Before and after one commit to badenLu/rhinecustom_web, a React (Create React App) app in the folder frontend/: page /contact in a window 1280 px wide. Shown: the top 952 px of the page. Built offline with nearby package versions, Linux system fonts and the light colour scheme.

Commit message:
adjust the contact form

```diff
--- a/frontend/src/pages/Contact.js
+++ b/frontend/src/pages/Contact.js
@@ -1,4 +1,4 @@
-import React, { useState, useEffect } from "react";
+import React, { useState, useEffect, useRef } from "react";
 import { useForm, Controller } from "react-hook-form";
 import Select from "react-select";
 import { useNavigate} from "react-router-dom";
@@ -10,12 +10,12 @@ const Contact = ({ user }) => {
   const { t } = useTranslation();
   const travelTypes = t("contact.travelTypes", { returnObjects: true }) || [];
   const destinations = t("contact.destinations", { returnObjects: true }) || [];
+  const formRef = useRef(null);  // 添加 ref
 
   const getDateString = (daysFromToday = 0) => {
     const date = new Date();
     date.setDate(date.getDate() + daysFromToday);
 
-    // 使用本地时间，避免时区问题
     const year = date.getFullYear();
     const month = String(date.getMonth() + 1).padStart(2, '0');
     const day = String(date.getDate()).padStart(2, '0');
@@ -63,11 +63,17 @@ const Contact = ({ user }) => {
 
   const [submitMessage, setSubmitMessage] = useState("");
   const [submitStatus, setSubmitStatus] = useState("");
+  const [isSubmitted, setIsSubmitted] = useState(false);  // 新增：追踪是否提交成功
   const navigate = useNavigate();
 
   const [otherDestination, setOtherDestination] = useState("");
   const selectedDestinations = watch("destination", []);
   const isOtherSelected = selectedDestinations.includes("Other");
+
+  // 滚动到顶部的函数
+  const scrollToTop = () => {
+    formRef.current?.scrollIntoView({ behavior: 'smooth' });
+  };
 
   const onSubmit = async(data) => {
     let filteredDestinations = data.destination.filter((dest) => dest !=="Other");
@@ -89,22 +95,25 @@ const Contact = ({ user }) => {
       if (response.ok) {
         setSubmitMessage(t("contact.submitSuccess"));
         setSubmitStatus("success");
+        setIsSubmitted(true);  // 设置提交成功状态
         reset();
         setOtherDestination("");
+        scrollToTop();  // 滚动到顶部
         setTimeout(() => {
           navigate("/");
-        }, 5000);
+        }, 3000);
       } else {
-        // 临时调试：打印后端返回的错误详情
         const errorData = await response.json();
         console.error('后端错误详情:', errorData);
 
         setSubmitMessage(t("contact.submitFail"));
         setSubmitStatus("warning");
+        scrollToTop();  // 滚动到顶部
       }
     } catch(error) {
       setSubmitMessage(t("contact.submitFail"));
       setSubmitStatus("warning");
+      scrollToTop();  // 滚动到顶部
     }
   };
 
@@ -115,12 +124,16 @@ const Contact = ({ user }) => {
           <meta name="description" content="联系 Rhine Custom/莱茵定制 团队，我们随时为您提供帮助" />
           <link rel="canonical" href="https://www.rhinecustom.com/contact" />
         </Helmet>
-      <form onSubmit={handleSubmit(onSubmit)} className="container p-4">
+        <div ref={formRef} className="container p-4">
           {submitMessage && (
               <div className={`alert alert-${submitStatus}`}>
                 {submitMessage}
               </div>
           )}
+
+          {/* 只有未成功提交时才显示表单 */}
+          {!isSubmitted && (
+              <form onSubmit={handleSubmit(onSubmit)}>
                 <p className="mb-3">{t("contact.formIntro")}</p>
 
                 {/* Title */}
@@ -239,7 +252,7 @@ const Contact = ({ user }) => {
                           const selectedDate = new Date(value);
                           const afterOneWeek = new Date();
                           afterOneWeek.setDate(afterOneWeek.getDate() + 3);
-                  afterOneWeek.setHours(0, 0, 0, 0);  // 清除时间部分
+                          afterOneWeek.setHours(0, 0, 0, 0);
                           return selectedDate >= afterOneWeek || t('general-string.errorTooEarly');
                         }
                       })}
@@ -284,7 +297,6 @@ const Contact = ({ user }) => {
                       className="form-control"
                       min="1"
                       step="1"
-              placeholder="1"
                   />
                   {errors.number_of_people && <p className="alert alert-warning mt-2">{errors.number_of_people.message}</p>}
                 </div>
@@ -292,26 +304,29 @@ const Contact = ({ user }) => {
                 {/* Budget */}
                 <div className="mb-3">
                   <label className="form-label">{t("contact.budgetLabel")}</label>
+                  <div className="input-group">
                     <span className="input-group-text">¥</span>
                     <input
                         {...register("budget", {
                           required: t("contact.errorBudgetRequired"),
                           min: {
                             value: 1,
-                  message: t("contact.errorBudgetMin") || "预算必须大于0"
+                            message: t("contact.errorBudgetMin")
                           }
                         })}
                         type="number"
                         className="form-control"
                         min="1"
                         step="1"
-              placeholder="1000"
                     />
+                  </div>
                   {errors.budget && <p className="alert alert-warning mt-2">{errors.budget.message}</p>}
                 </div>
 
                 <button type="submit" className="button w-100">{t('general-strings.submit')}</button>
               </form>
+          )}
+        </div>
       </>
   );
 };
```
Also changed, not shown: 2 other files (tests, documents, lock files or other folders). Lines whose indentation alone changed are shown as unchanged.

Aim of the exercise
The full set of entries must be printed again without any alteration.

Exercise response
Before and after one commit to badenLu/rhinecustom_web, a React (Create React App) app in the folder frontend/: page /contact in a window 1280 px wide. Shown: the top 952 px of the page. Built offline with nearby package versions, Linux system fonts and the light colour scheme.

Commit message:
adjust the contact form

```diff
--- a/frontend/src/pages/Contact.js
+++ b/frontend/src/pages/Contact.js
@@ -1,4 +1,4 @@
-import React, { useState, useEffect } from "react";
+import React, { useState, useEffect, useRef } from "react";
 import { useForm, Controller } from "react-hook-form";
 import Select from "react-select";
 import { useNavigate} from "react-router-dom";
@@ -10,12 +10,12 @@ const Contact = ({ user }) => {
   const { t } = useTranslation();
   const travelTypes = t("contact.travelTypes", { returnObjects: true }) || [];
   const destinations = t("contact.destinations", { returnObjects: true }) || [];
+  const formRef = useRef(null);  // 添加 ref
 
   const getDateString = (daysFromToday = 0) => {
     const date = new Date();
     date.setDate(date.getDate() + daysFromToday);
 
-    // 使用本地时间，避免时区问题
     const year = date.getFullYear();
     const month = String(date.getMonth() + 1).padStart(2, '0');
     const day = String(date.getDate()).padStart(2, '0');
@@ -63,11 +63,17 @@ const Contact = ({ user }) => {
 
   const [submitMessage, setSubmitMessage] = useState("");
   const [submitStatus, setSubmitStatus] = useState("");
+  const [isSubmitted, setIsSubmitted] = useState(false);  // 新增：追踪是否提交成功
   const navigate = useNavigate();
 
   const [otherDestination, setOtherDestination] = useState("");
   const selectedDestinations = watch("destination", []);
   const isOtherSelected = selectedDestinations.includes("Other");
+
+  // 滚动到顶部的函数
+  const scrollToTop = () => {
+    formRef.current?.scrollIntoView({ behavior: 'smooth' });
+  };
 
   const onSubmit = async(data) => {
     let filteredDestinations = data.destination.filter((dest) => dest !=="Other");
@@ -89,22 +95,25 @@ const Contact = ({ user }) => {
       if (response.ok) {
         setSubmitMessage(t("contact.submitSuccess"));
         setSubmitStatus("success");
+        setIsSubmitted(true);  // 设置提交成功状态
         reset();
         setOtherDestination("");
+        scrollToTop();  // 滚动到顶部
         setTimeout(() => {
           navigate("/");
-        }, 5000);
+        }, 3000);
       } else {
-        // 临时调试：打印后端返回的错误详情
         const errorData = await response.json();
         console.error('后端错误详情:', errorData);
 
         setSubmitMessage(t("contact.submitFail"));
         setSubmitStatus("warning");
+        scrollToTop();  // 滚动到顶部
       }
     } catch(error) {
       setSubmitMessage(t("contact.submitFail"));
       setSubmitStatus("warning");
+      scrollToTop();  // 滚动到顶部
     }
   };
 
@@ -115,12 +124,16 @@ const Contact = ({ user }) => {
           <meta name="description" content="联系 Rhine Custom/莱茵定制 团队，我们随时为您提供帮助" />
           <link rel="canonical" href="https://www.rhinecustom.com/contact" />
         </Helmet>
-      <form onSubmit={handleSubmit(onSubmit)} className="container p-4">
+        <div ref={formRef} className="container p-4">
           {submitMessage && (
               <div className={`alert alert-${submitStatus}`}>
                 {submitMessage}
               </div>
           )}
+
+          {/* 只有未成功提交时才显示表单 */}
+          {!isSubmitted && (
+              <form onSubmit={handleSubmit(onSubmit)}>
                 <p className="mb-3">{t("contact.formIntro")}</p>
 
                 {/* Title */}
@@ -239,7 +252,7 @@ const Contact = ({ user }) => {
                           const selectedDate = new Date(value);
                           const afterOneWeek = new Date();
                           afterOneWeek.setDate(afterOneWeek.getDate() + 3);
-                  afterOneWeek.setHours(0, 0, 0, 0);  // 清除时间部分
+                          afterOneWeek.setHours(0, 0, 0, 0);
                           return selectedDate >= afterOneWeek || t('general-string.errorTooEarly');
                         }
                       })}
@@ -284,7 +297,6 @@ const Contact = ({ user }) => {
                       className="form-control"
                       min="1"
                       step="1"
-              placeholder="1"
                   />
                   {errors.number_of_people && <p className="alert alert-warning mt-2">{errors.number_of_people.message}</p>}
                 </div>
@@ -292,26 +304,29 @@ const Contact = ({ user }) => {
                 {/* Budget */}
                 <div className="mb-3">
                   <label className="form-label">{t("contact.budgetLabel")}</label>
+                  <div className="input-group">
                     <span className="input-group-text">¥</span>
                     <input
                         {...register("budget", {
                           required: t("contact.errorBudgetRequired"),
                           min: {
                             value: 1,
-                  message: t("contact.errorBudgetMin") || "预算必须大于0"
+                            message: t("contact.errorBudgetMin")
                           }
                         })}
                         type="number"
                         className="form-control"
                         min="1"
                         step="1"
-              placeholder="1000"
                     />
+                  </div>
                   {errors.budget && <p className="alert alert-warning mt-2">{errors.budget.message}</p>}
                 </div>
 
                 <button type="submit" className="button w-100">{t('general-strings.submit')}</button>
               </form>
+          )}
+        </div>
       </>
   );
 };
```
Also changed, not shown: 2 other files (tests, documents, lock files or other folders). Lines whose indentation alone changed are shown as unchanged.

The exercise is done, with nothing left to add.